What to Do When Your Derailleur Goes All Knackered

Jen, David and I did a bike ride on Sunday (from the Around South London book, 32 miles from Headcorn, "two water bottles" difficulty) and although it was largely a pleasant ride through rural Kent, it all went a bit wrong towards the end.

Pic courtesy of Jen

As we were coming up a hill into Sissinghurst, something happened to David's gears, resulting in bad noises and an inability to change gears without the chain coming off. After much road side poking and prodding between the three us, and a tentative "I'll give it a quick ride see if that's fixed it" from David, it became apparent that the derailleur was not guiding the chain correctly, resulting in it constantly trying to move it onto another ring. Given that it was patently not behaving we were now in the "let's see if we can bend it back into the right place" territory, but we hadn't noticed that a plastic peg had snapped, so that the derailleur was completely knackered.
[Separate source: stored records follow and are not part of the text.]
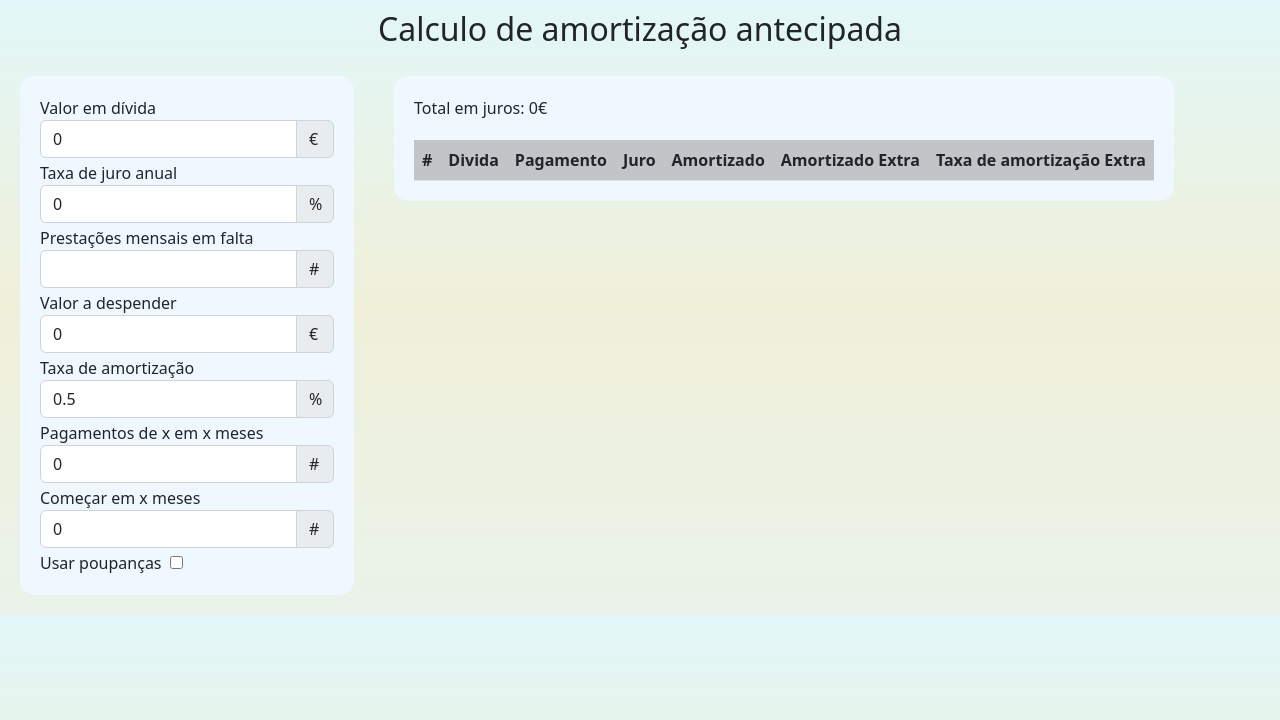
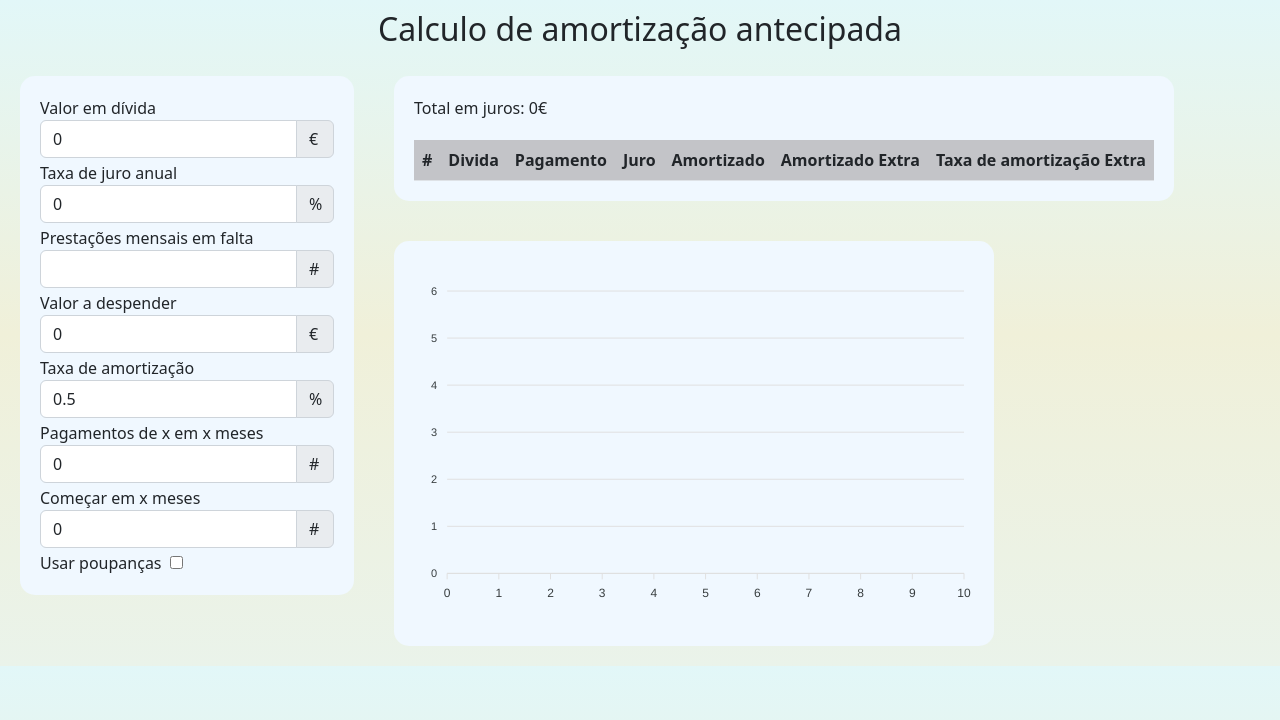
Before and after one commit to sergiosaint/Finance, a React (Create React App) app: page / in a window 1280 px wide. Shown: the top 720 px of the page. Built offline with nearby package versions, Linux system fonts and the light colour scheme.

Commit message:
graphs for fun

```diff
--- a/package.json
+++ b/package.json
@@ -10,8 +10,10 @@
     "@types/node": "^16.18.3",
     "@types/react": "^18.0.25",
     "@types/react-dom": "^18.0.9",
+    "apexcharts": "^3.36.3",
     "bootstrap": "^5.2.3",
     "react": "^18.2.0",
+    "react-apexcharts": "^1.4.0",
     "react-bootstrap": "^2.6.0",
     "react-dom": "^18.2.0",
     "react-scripts": "5.0.1",
--- a/src/LoanRepayment.css
+++ b/src/LoanRepayment.css
@@ -9,6 +9,15 @@
   border-radius: 15px;
   padding: 20px;
   margin: 20px;
+}
+
+.graph {
+  float: left;
+  background-color: aliceblue;
+  border-radius: 15px;
+  padding: 20px;
+  margin: 20px;
+  min-width: 600px;
 }
 
 .input-group-text {
--- /dev/null
+++ b/src/components/BeforeAndAfterGraph.tsx
@@ -0,0 +1,79 @@
+import ReactApexChart from "react-apexcharts";
+import { ILoanRepaymentInstalments } from "./LoanRepaymentCalculator";
+
+function BeforeAndAfterGraph (
+  beforeInstallments :ILoanRepaymentInstalments,
+  afterInstallments :ILoanRepaymentInstalments) : JSX.Element
+  {
+    let beforeSeries:number[] = []
+    let afterSeries:number[] = []
+
+    let categories : number[] = [];
+
+    for(let i = 0; i < beforeInstallments.installments.length; i++){
+      categories.push(i);
+
+      if(beforeInstallments && beforeInstallments.installments && beforeInstallments.installments.length > i){
+        beforeSeries.push(beforeInstallments.installments[i].currentDebt)
+
+
+        if(afterInstallments && afterInstallments.installments){
+          if(afterInstallments.installments.length > i){
+            afterSeries.push(afterInstallments.installments[i].currentDebt)
+          }else{
+            afterSeries.push(0)
+          }
+        }
+      }
+    }
+
+    return <div className='graph'>
+    <ReactApexChart options={{
+          chart: {
+            height: 350,
+            type: 'area'
+          },
+          tooltip: {
+
+            x: {
+              formatter: function (seriesName) {
+                let ano = Math.floor(seriesName/12);
+                let mes = seriesName%12;
+                return "Pagamento: " + seriesName + " - ano " + ano + " mês " + mes
+              },
+            },
+          },
+          markers: { size: 0,
+            colors: undefined,
+            strokeColors: '#fff',
+            strokeWidth: 2,
+            strokeOpacity: 0.9,
+            strokeDashArray: 0,
+            fillOpacity: 1,
+            discrete: [],
+            shape: "circle",
+            radius: 2,
+            offsetX: 0,
+            offsetY: 0,
+            onClick: undefined,
+            onDblClick: undefined,
+            showNullDataPoints: true,
+            hover: {
+              size: undefined,
+              sizeOffset: 3
+            }},
+          xaxis: {
+            type: 'numeric',
+            categories: categories}
+          }} series={[{
+            name: 'Sem Amortização',
+            data: beforeSeries
+          }, {
+            name: 'Com Amortização',
+            data: afterSeries,
+          }]} type="area" height={350} />
+          </div>
+
+  }
+
+export { BeforeAndAfterGraph }
--- a/src/components/LoanRepayment.tsx
+++ b/src/components/LoanRepayment.tsx
@@ -1,6 +1,7 @@
-import React from 'react';
-import calculateInstallments from './LoanRepaymentCalculator';
+import React, { useEffect } from 'react';
+import {calculateInstallments, ILoanRepaymentInstalments } from './LoanRepaymentCalculator';
 import '../LoanRepayment.css'
+import { BeforeAndAfterGraph } from './BeforeAndAfterGraph';
 
 interface ILoanRepaymentProps {
   mixesForWave: number
@@ -35,25 +36,23 @@ function savedTimeText(months: number) : string {
 }
 
 function getResults(
-  stringDebt :string,
-  stringYearInterest :string,
+  beforeInstallments: ILoanRepaymentInstalments,
+  afterInstallments: ILoanRepaymentInstalments,
+  //stringDebt :string,
+  //stringYearInterest :string,
   stringNumberOfPayments :string,
   stringStartMonth : string,
   stringRepaymentEveryXMonths : string,
   stringRepaymentValue : string,
-  stringRepaymentTax : string,
-  useSavings: boolean) : JSX.Element
+  //stringRepaymentTax : string,
+  //useSavings: boolean
+  ) : JSX.Element
   {
-  let debt = parseFloat(stringDebt);
-  const anualInterest = parseFloat(stringYearInterest);
+  //let debt = parseFloat(stringDebt);
   const numberOfPayments = parseFloat(stringNumberOfPayments);
   const startMonth = parseFloat(stringStartMonth);
   const repaymentEveryXMonths = parseFloat(stringRepaymentEveryXMonths);
   const repaymentValue = parseFloat(stringRepaymentValue);
-  const repaymentTax = parseFloat(stringRepaymentTax);
-
-  let afterInstallments = calculateInstallments(debt, anualInterest, numberOfPayments, startMonth, repaymentEveryXMonths, repaymentValue, repaymentTax, useSavings)
-  let beforeInstallments = calculateInstallments(debt, anualInterest, numberOfPayments, 0, 0, 0, 0, false)
 
   const savedMonths = beforeInstallments.installments.length-afterInstallments.installments.length
   const afterTaxCosts = RoundToTwoDecimalPlaces(afterInstallments.totalInterest + afterInstallments.totalTaxes)
@@ -67,7 +66,7 @@ function getResults(
         {repaymentValue !== 0 &&
         <>Total em juros e taxas depois: {`${afterTaxCosts}€ (${afterInstallments.totalInterest} + ${afterInstallments.totalTaxes})`}<br/>
         poupanca: {savedMoney}€<br/>
-        {repaymentEveryXMonths === 0 && <>Equivalente a colocar os {repaymentValue}€ a {RoundToTwoDecimalPlaces((savedMoney/(numberOfPayments-startMonth))*100/repaymentValue*12)}% de juro anual durante os restantes {numberOfPayments-startMonth} meses. (sem reinvestir os juros anuais)<br/></>}
+        {repaymentEveryXMonths === 0 && false && <>Equivalente a colocar os {repaymentValue}€ a {RoundToTwoDecimalPlaces((savedMoney/(numberOfPayments-startMonth))*100/repaymentValue*12)}% de juro anual durante os restantes {numberOfPayments-startMonth} meses. (sem reinvestir os juros anuais)<br/></>}
 
         {savedTimeText(savedMonths)}<br/></>}
       </div>
@@ -107,6 +106,9 @@ function LoanRepayment(props: ILoanRepaymentProps) {
   const [startMonth, setStartMonth] = React.useState("0");
   const [useSavings, setUseSavings] = React.useState(false);
 
+  const [beforeInstallments, setBeforeInstallments] = React.useState<ILoanRepaymentInstalments>({originalMonthlyPayment: 0, totalInterest: 0, totalTaxes: 0, installments: []})
+  const [afterInstallments, setAfterInstallments] = React.useState<ILoanRepaymentInstalments>({originalMonthlyPayment: 0, totalInterest: 0, totalTaxes: 0, installments: []})
+
 
   const onAmountChange = (e:any, set: any) => {
     const amount = e.target.value;
@@ -127,6 +129,19 @@ function LoanRepayment(props: ILoanRepaymentProps) {
   const handleChangeUseSavings = () => {
     setUseSavings(!useSavings);
   };
+
+  useEffect(() => {
+    const ndebt = parseFloat(debt);
+    const nanualInterest = parseFloat(interest);
+    const nnumberOfPayments = parseFloat(numberOfPayments);
+    const nstartMonth = parseFloat(startMonth);
+    const nrepaymentEveryXMonths = parseFloat(repaymentEveryXMonths);
+    const nrepaymentValue = parseFloat(repaymentValue);
+    const nrepaymentTax = parseFloat(repaymentTax);
+
+  setAfterInstallments(calculateInstallments(ndebt, nanualInterest, nnumberOfPayments, nstartMonth, nrepaymentEveryXMonths, nrepaymentValue, nrepaymentTax, useSavings))
+  setBeforeInstallments(calculateInstallments(ndebt, nanualInterest, nnumberOfPayments, 0, 0, 0, 0, false))
+  },[debt, interest, numberOfPayments, startMonth, repaymentEveryXMonths, repaymentValue, repaymentTax, useSavings])
 
   return (
 
@@ -224,7 +239,9 @@ function LoanRepayment(props: ILoanRepaymentProps) {
           </form>
         </div>
 
-        {getResults(debt, interest, numberOfPayments, startMonth, repaymentEveryXMonths, repaymentValue, repaymentTax, useSavings)}
+        {getResults(beforeInstallments, afterInstallments, numberOfPayments, startMonth, repaymentEveryXMonths, repaymentValue)}
+
+        {BeforeAndAfterGraph(beforeInstallments, afterInstallments)}
       </>
   )
 }
--- a/src/components/LoanRepaymentCalculator.tsx
+++ b/src/components/LoanRepaymentCalculator.tsx
@@ -94,4 +94,5 @@ function calculateInstallments (
   return { originalMonthlyPayment, totalInterest, totalTaxes, installments};
 }
 
-export default calculateInstallments
+export { calculateInstallments }
+export type { ILoanRepaymentInstalments, ILoanRepaymentInstalment }
```
Also changed, not shown: 1 other file (tests, documents, lock files or other folders).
We all stood around marvelling about how little we knew about how gears worked. We ended up pushing the bikes for 6 miles.

So what can you do if this happens and you're miles from a bike shop and you don't have a spare derailleur with you? Are you doomed to push your bike for the rest of the route? Well, the best advice I've found is to:

1 - Put the bike in a gear you will be happy cycling in for the rest of the day (bit hard, as you'll have to guess a bit, but probably something in the middle)
2 - Remove the chain using a chain tool (that I forgot)
3 - Remove enough links (using your tool) so that the chain will go round the large front and back rings ONLY (missing out the two small cogs) with a fair degree of tension
4 - Replace the chain around those two only (using a spare chain link, which I DID remember)

These pics hopefully show what I mean.


You have effectively made a single-gear bike, which you should be able to pedal, but will obviously struggle to go up hills/break the land speed record, but hopefully the chain should stay on long enough for you to get home/to the bike shop. However please note:

1 - Removing links from chains is a tricky job at the best of times, so best not to do it for the first time when you really need to fix your bike. This describes it in reasonable depth.


Thanks to "Slice" for the single-gear suggestion


David said...

Ah ha. If only we'd known that at the time. I see you left off the other option which briefly crossed my mind: push bike into moat at Sissinghurst Castle and storm off in huff swearing never to cycle again.

Thanks again to you and Jen for being so forebearing.

matt said...

No problem. It was still an enjoyable day. Have you taken it to be fixed yet ?